Holds converse with the unburied corse.-P. 17. The Romance of the Morte Arthur contains a sort of abridgment of the most celebrated adventures of the Round
Table; and, being written in comparatively modern language, gives the general reader an excellent idea of what romances of chivalry actually were. It has also the merit of being written in pure old English ; and many of the wild adventures which it contains, are told with a simplicity bordering upon the sublime. Several of these are referred to in the text; and I would have illustrated them by more full extracts, but as this curious work is about to be republished, I confine myself to the tale of the Chapel Perilous, and of the quest of Sir Launcelot after the Sangreall.
“ Right so Sir Launcelot departed; and when he came to The Chapell Perilous, he alighted downe, and tied his horse to
a little gate. And as soon as he was within the church-yard, he saw, on the front of the chapell, many faire rich shields turned upside downe, and many of the shields Sir Launcelot had seene knights have before; with that he saw stand by him thirtie great knights, more, by a yard, than any man that ever he had seene, and all those grinned and gnashed at Sir Launcelot; and when he saw their countenance, hee dread them sore, and so put his shield afore him, and tooke his sword in his hand, ready to doe battaile; and they were all armed in black harneis, ready, with their shields and swords drawen. And when Sir Launcelot would have gone through them, they scattered on every side of him, and gave him the way; and therewith hee waxed all bold, and entered into the chapell, and then he sawe no light but a dimme lampe burning, and then was hee ware of a corps covered with a cloath of silke; then Sir Launcelot stooped downe, and cut a piece of that cloath away, and then it fared under him as the earth had quaked a little, whereof hee was afeared, and then he saw a faire sword lye by the dead knight, and that he gat in his hand, and hied him out of the chappell. As soon as he was in the chappellyerd, all the knights spoke to him with a grimly voice, and said, ‘Knight Sir Launcelot, lay that sword from thee, or else thou shalt die.’ ‘Whether I live or die,” said Sir Launcelot, “with . no great words get yee it againe, therefore fight for it and yee list.’ Therewith he passed through them; and, beyond the chappell-yerd, there met him a faire damosel, and said, ‘Sir
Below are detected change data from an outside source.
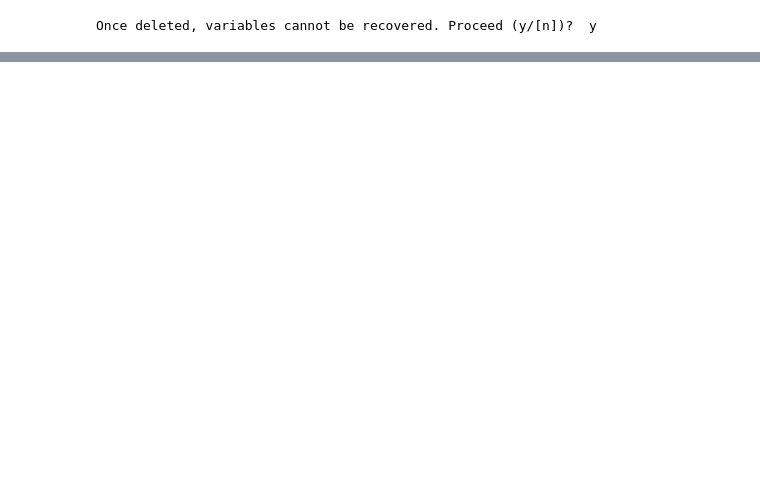
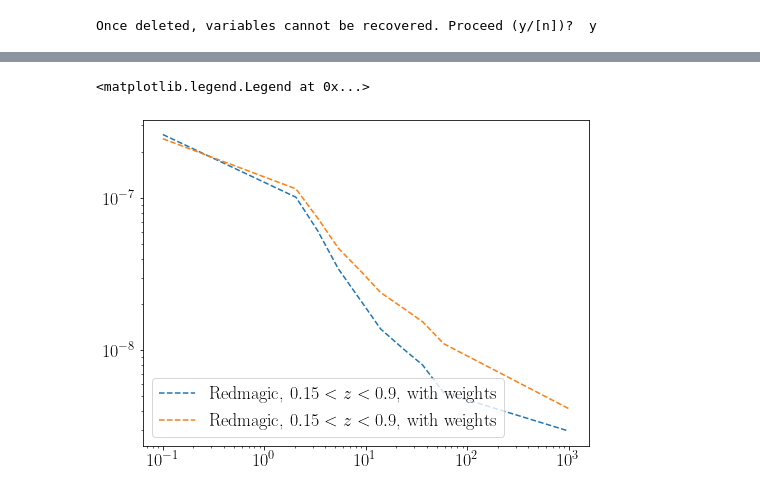
Before and after one commit to shivampcosmo/ACTxDESY3, a Jupyter notebook: src/process_cats/correlate_dy_actxdesy3.ipynb, the cells around one changed output, grey strips where cells are left out. Cells and saved outputs as stored; diff of their text form; code cells hidden in the pictures; blank space fills up the shorter version.

```diff
--- a/src/process_cats/correlate_dy_actxdesy3.ipynb
+++ b/src/process_cats/correlate_dy_actxdesy3.ipynb
@@ -319,0 +340,15 @@ SNR Redmagic, 0.15 < z < 0.9, with weights:51.9 sigma
+# %%
+theta_array = np.logspace(-1,3,1000)
+xi_w0 = np.exp(xi_interp_w0(np.log(theta_array)))
+xi_w1 = np.exp(xi_interp_w1(np.log(theta_array)))
+
+fig, ax = pl.subplots(1,1)
+fig.set_size_inches((8,6))
+ax.errorbar(theta_array, xi_w0,  label = labels[j], linestyle=linestyles[j])
+ax.errorbar(theta_array, xi_w1,  label = labels[j], linestyle=linestyles[j])
+ax.set_xscale('log')
+ax.set_yscale('log')
+ax.legend()
+# %% [output]
+<matplotlib.legend.Legend at 0x...>
+[figure, added]
```
Also changed, not shown: parts of 10 cells of this notebook, 6 other files.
Launcelot, leave that sword behind thee, or thou wilt die for